Ruminants have a gut full of microbes that all have preferences when it comes time for them to eat. Some microbes thrive on structural carbohydrates that can be found in forages, while others prefer nonstructural carbohydrates like the ones found in grains. The latter operate at a lower rumen pH.
The forage-loving microbes that prefer the structural carbohydrates are methanogens, producing higher amounts of methane than those that prefer nonstructural carbohydrates. Alexis Hruby, a Ph.D. graduate student at Virginia Tech, explains how adjusting the forage amount, type, and quality in cattle diets can influence the production of methane from dairy cattle.

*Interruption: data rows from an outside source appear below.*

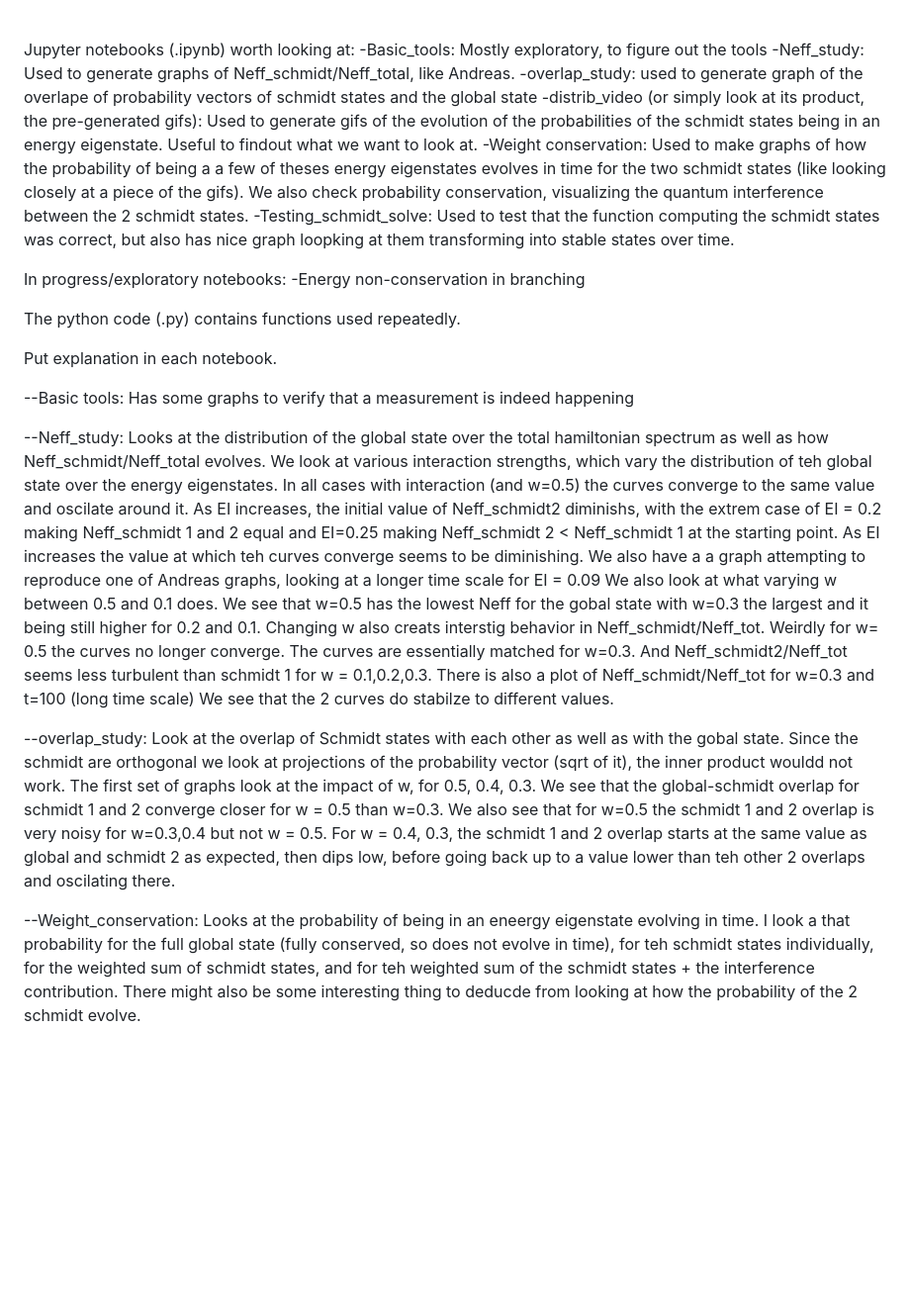
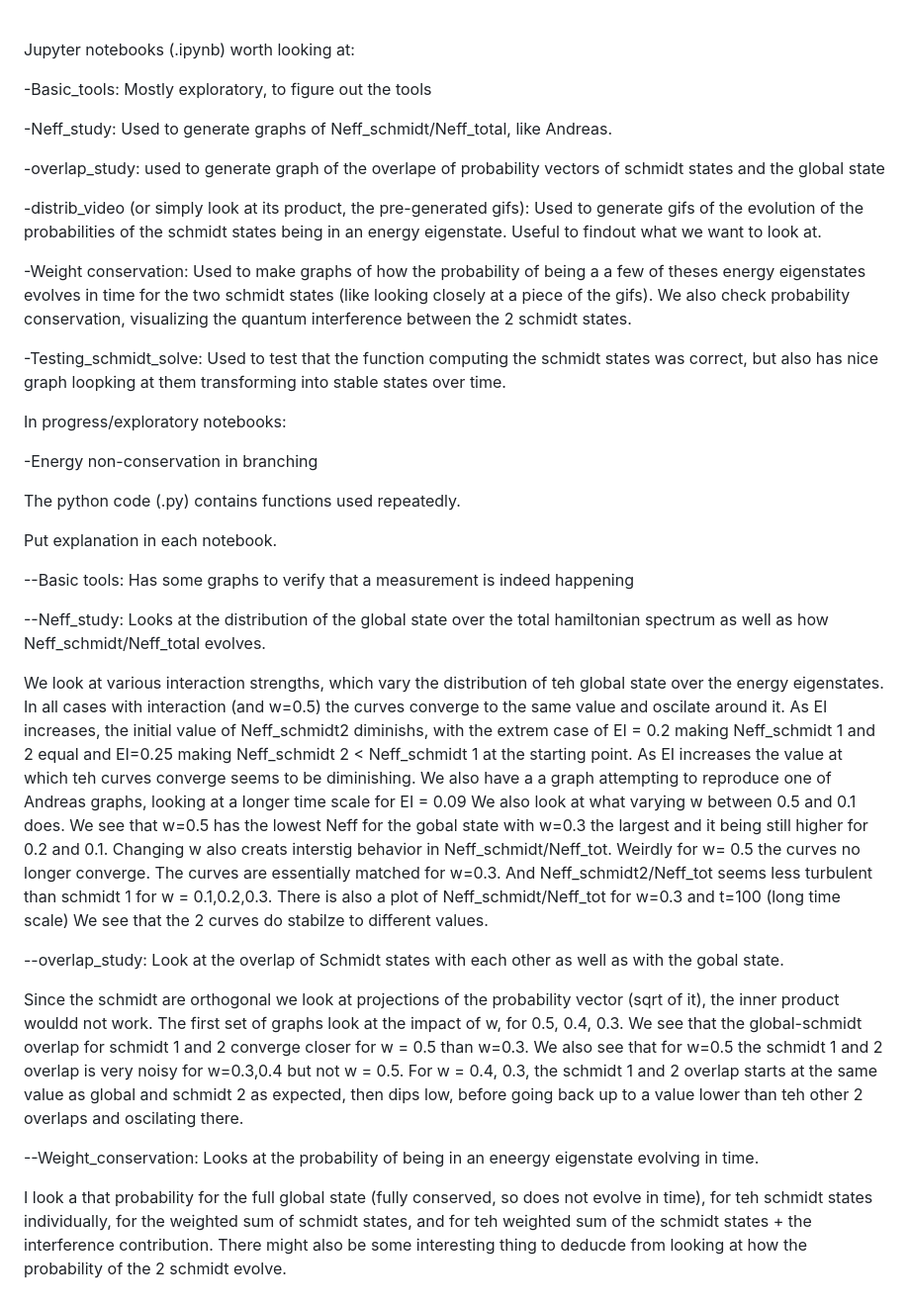
Before and after one commit to MarinAndreGirard/Quantum_Branching, a Markdown page: README.md, the part around the change. Shown at 99% size. GitHub-like rendering; blank space fills up the shorter version.

```diff
--- a/README.md
+++ b/README.md
@@ -1,14 +1,21 @@
 ###
 Jupyter notebooks (.ipynb) worth looking at:
+
 -Basic_tools: Mostly exploratory, to figure out the tools
+
 -Neff_study: Used to generate graphs of Neff_schmidt/Neff_total, like Andreas.
+
 -overlap_study: used to generate graph of the overlape of probability vectors of schmidt states and the global state
+
 -distrib_video (or simply look at its product, the pre-generated gifs): Used to generate gifs of the evolution of the probabilities of the schmidt states being in an energy eigenstate. Useful to findout what we want to look at.
+
 -Weight conservation: Used to make graphs of how the probability of being a a few of theses energy eigenstates evolves in time for the two schmidt states (like looking closely at a piece of the gifs). We also check probability conservation, visualizing the quantum interference between the 2 schmidt states.
+
 -Testing_schmidt_solve: Used to test that the function computing the schmidt states was correct, but also has nice graph loopking at them transforming into stable states over time.
 
 
 In progress/exploratory notebooks:
+
 -Energy non-conservation in branching
 
 The python code (.py) contains functions used repeatedly.
@@ -18,6 +25,7 @@ Put explanation in each notebook.
 --Basic tools: Has some graphs to verify that a measurement is indeed happening
 
 --Neff_study: Looks at the distribution of the global state over the total hamiltonian spectrum as well as how Neff_schmidt/Neff_total evolves.
+
 We look at various interaction strengths, which vary the distribution of teh global state over the energy eigenstates.
 In all cases with interaction (and w=0.5) the curves converge to the same value and oscilate around it.
 As EI increases, the initial value of Neff_schmidt2 diminishs, with the extrem case of EI = 0.2 making Neff_schmidt 1 and 2 equal and EI=0.25 making Neff_schmidt 2 < Neff_schmidt 1 at the starting point. As EI increases the value at which teh curves converge seems to be diminishing.
@@ -26,8 +34,11 @@ We also look at what varying w between 0.5 and 0.1 does. We see that w=0.5 has t
 Changing w also creats interstig behavior in Neff_schmidt/Neff_tot. Weirdly for w= 0.5 the curves no longer converge. The curves are essentially matched for w=0.3. And Neff_schmidt2/Neff_tot seems less turbulent than schmidt 1 for w = 0.1,0.2,0.3.
 There is also a plot of Neff_schmidt/Neff_tot for w=0.3 and t=100 (long time scale) We see that the 2 curves do stabilze to different values.
 
---overlap_study: Look at the overlap of Schmidt states with each other as well as with the gobal state. Since the schmidt are orthogonal we look at projections of the probability vector (sqrt of it), the inner product wouldd not work.
-The first set of graphs look at the impact of w, for 0.5, 0.4, 0.3. We see that the global-schmidt overlap for schmidt 1 and 2 converge closer for w = 0.5 than w=0.3. We also see that for w=0.5 the schmidt 1 and 2 overlap is very noisy for w=0.3,0.4 but not w = 0.5. For w = 0.4, 0.3, the schmidt 1 and 2 overlap starts at the same value as global and schmidt 2 as expected, then dips low, before going back up to a value lower than teh other 2 overlaps and oscilating there.
+--overlap_study: Look at the overlap of Schmidt states with each other as well as with the gobal state.
 
---Weight_conservation: Looks at the probability of being in an eneergy eigenstate evolving in time. I look a that probability for the full global state (fully conserved, so does not evolve in time), for teh schmidt states individually, for the weighted sum of schmidt states, and for teh weighted sum of the schmidt states + the interference contribution.
+Since the schmidt are orthogonal we look at projections of the probability vector (sqrt of it), the inner product wouldd not work. The first set of graphs look at the impact of w, for 0.5, 0.4, 0.3. We see that the global-schmidt overlap for schmidt 1 and 2 converge closer for w = 0.5 than w=0.3. We also see that for w=0.5 the schmidt 1 and 2 overlap is very noisy for w=0.3,0.4 but not w = 0.5. For w = 0.4, 0.3, the schmidt 1 and 2 overlap starts at the same value as global and schmidt 2 as expected, then dips low, before going back up to a value lower than teh other 2 overlaps and oscilating there.
+
+--Weight_conservation: Looks at the probability of being in an eneergy eigenstate evolving in time.
+
+I look a that probability for the full global state (fully conserved, so does not evolve in time), for teh schmidt states individually, for the weighted sum of schmidt states, and for teh weighted sum of the schmidt states + the interference contribution.
 There might also be some interesting thing to deducde from looking at how the probability of the 2 schmidt evolve.
```
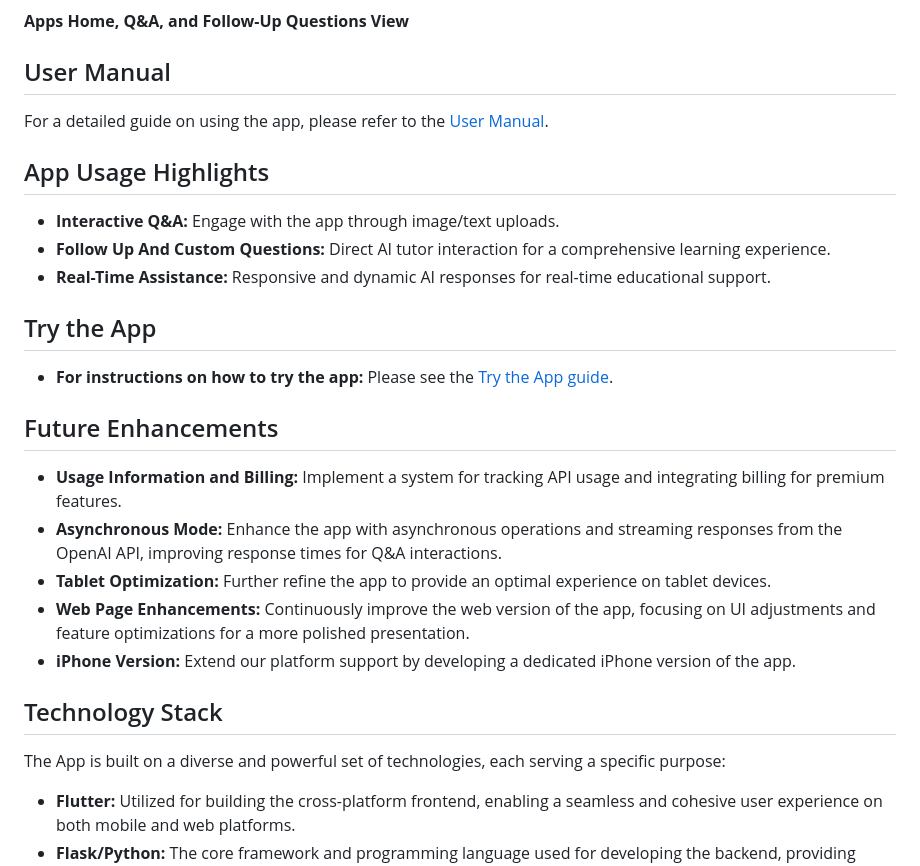
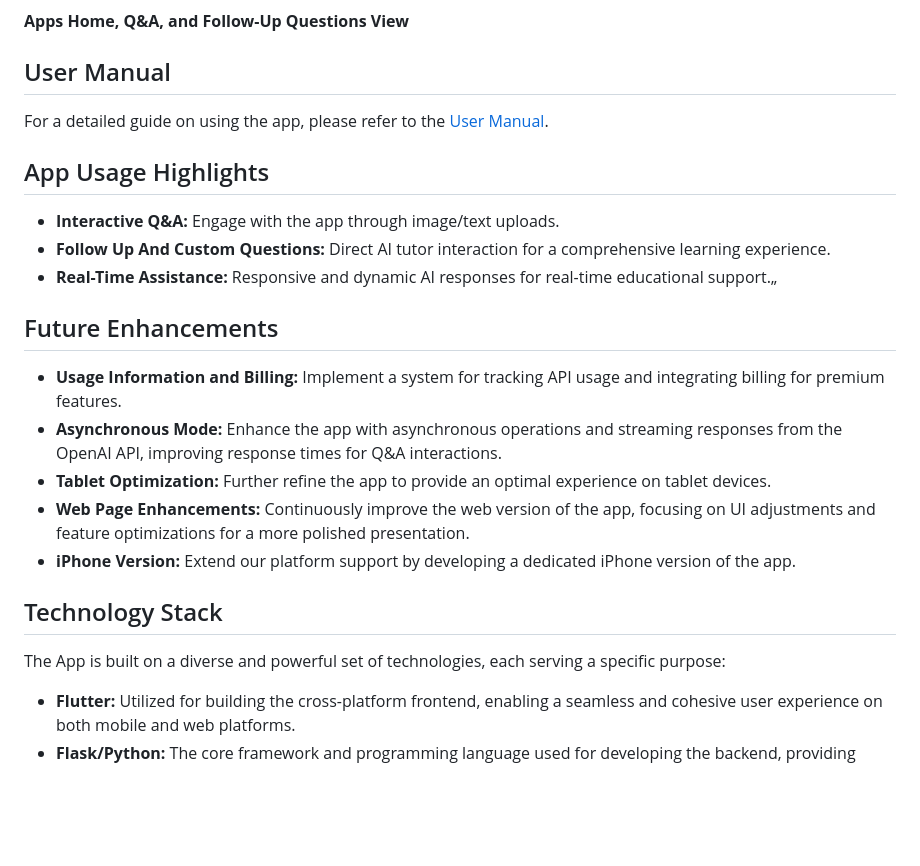
Before and after one commit to mklobucaric/studybuddy, a Markdown page: README.md, the part around one of its changes. GitHub-like rendering; blank space fills up the shorter version.

```diff
--- a/README.md
+++ b/README.md
@@ -37,18 +40,17 @@ For more detailed information about the backend capabilities, please refer to [B
 <b>Apps Home, Q&A, and Follow-Up Questions View</b>
 
 ## User Manual
+
 For a detailed guide on using the app, please refer to the [User Manual](UserManual.md).
 
 ## App Usage Highlights
+
 - **Interactive Q&A:** Engage with the app through image/text uploads.
 - **Follow Up And Custom Questions:** Direct AI tutor interaction for a comprehensive learning experience.
-- **Real-Time Assistance:** Responsive and dynamic AI responses for real-time educational support.
-
-## Try the App
-
-- **For instructions on how to try the app:** Please see the [Try the App guide](docs/TryAppGuide.md).
+- **Real-Time Assistance:** Responsive and dynamic AI responses for real-time educational support.„
 
 ## Future Enhancements
+
 - **Usage Information and Billing:** Implement a system for tracking API usage and integrating billing for premium features.
 - **Asynchronous Mode:** Enhance the app with asynchronous operations and streaming responses from the OpenAI API, improving response times for Q&A interactions.
 - **Tablet Optimization:** Further refine the app to provide an optimal experience on tablet devices.
@@ -56,7 +58,9 @@ For a detailed guide on using the app, please refer to the [User Manual](UserMan
 - **iPhone Version:** Extend our platform support by developing a dedicated iPhone version of the app.
 
 ## Technology Stack
+
 The App is built on a diverse and powerful set of technologies, each serving a specific purpose:
+
 - **Flutter:** Utilized for building the cross-platform frontend, enabling a seamless and cohesive user experience on both mobile and web platforms.
 - **Flask/Python:** The core framework and programming language used for developing the backend, providing flexibility and powerful features for web application development.
 - **Google Cloud Platform (GCP) Storage:** Used for storing images uploaded from the frontend.
```
Also changed, not shown: other parts of README.md (+7 -4 lines), docs/TryAppGuide.md (deleted, +0 -26 lines).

Researchers at the University of Wisconsin - Madison investigated how a higher forage to concentrate ratio impacts methane yield in lactating dairy cows. “When neutral detergent fiber (NDF) digestibility decreased in higher forage to concentrate diets, methane yields increased,” Hruby explains.
Another study conducted by the University of Wisconsin - Madison evaluated types of forages; this study used alfalfa silage and corn silage. The impacts on methane yields were not as linear as the previous study. The methane yield data rose and fell in patterns that showed the fermentation of corn silage NDF yielded more methane than the fermentation of alfalfa silage NDF.
Finally, a study at Wageningen University in the Netherlands revealed the maturity of the forages can also impact methane output. Late-maturity silage had lower NDF digestibility and higher methane yields than silages at early and medium maturity.
Hruby concluded, “Forage characteristics are important to consider when focusing on the methane contributions made by dairy cattle.”
C.J. Weddle is serving as the 2020 Hay & Forage Grower editorial intern. She currently attends Mississippi State University, majoring in agricultural education, leadership, and communications. She grew up on a farm in Vardaman, Miss., where her family raises sweet potatoes and soybeans.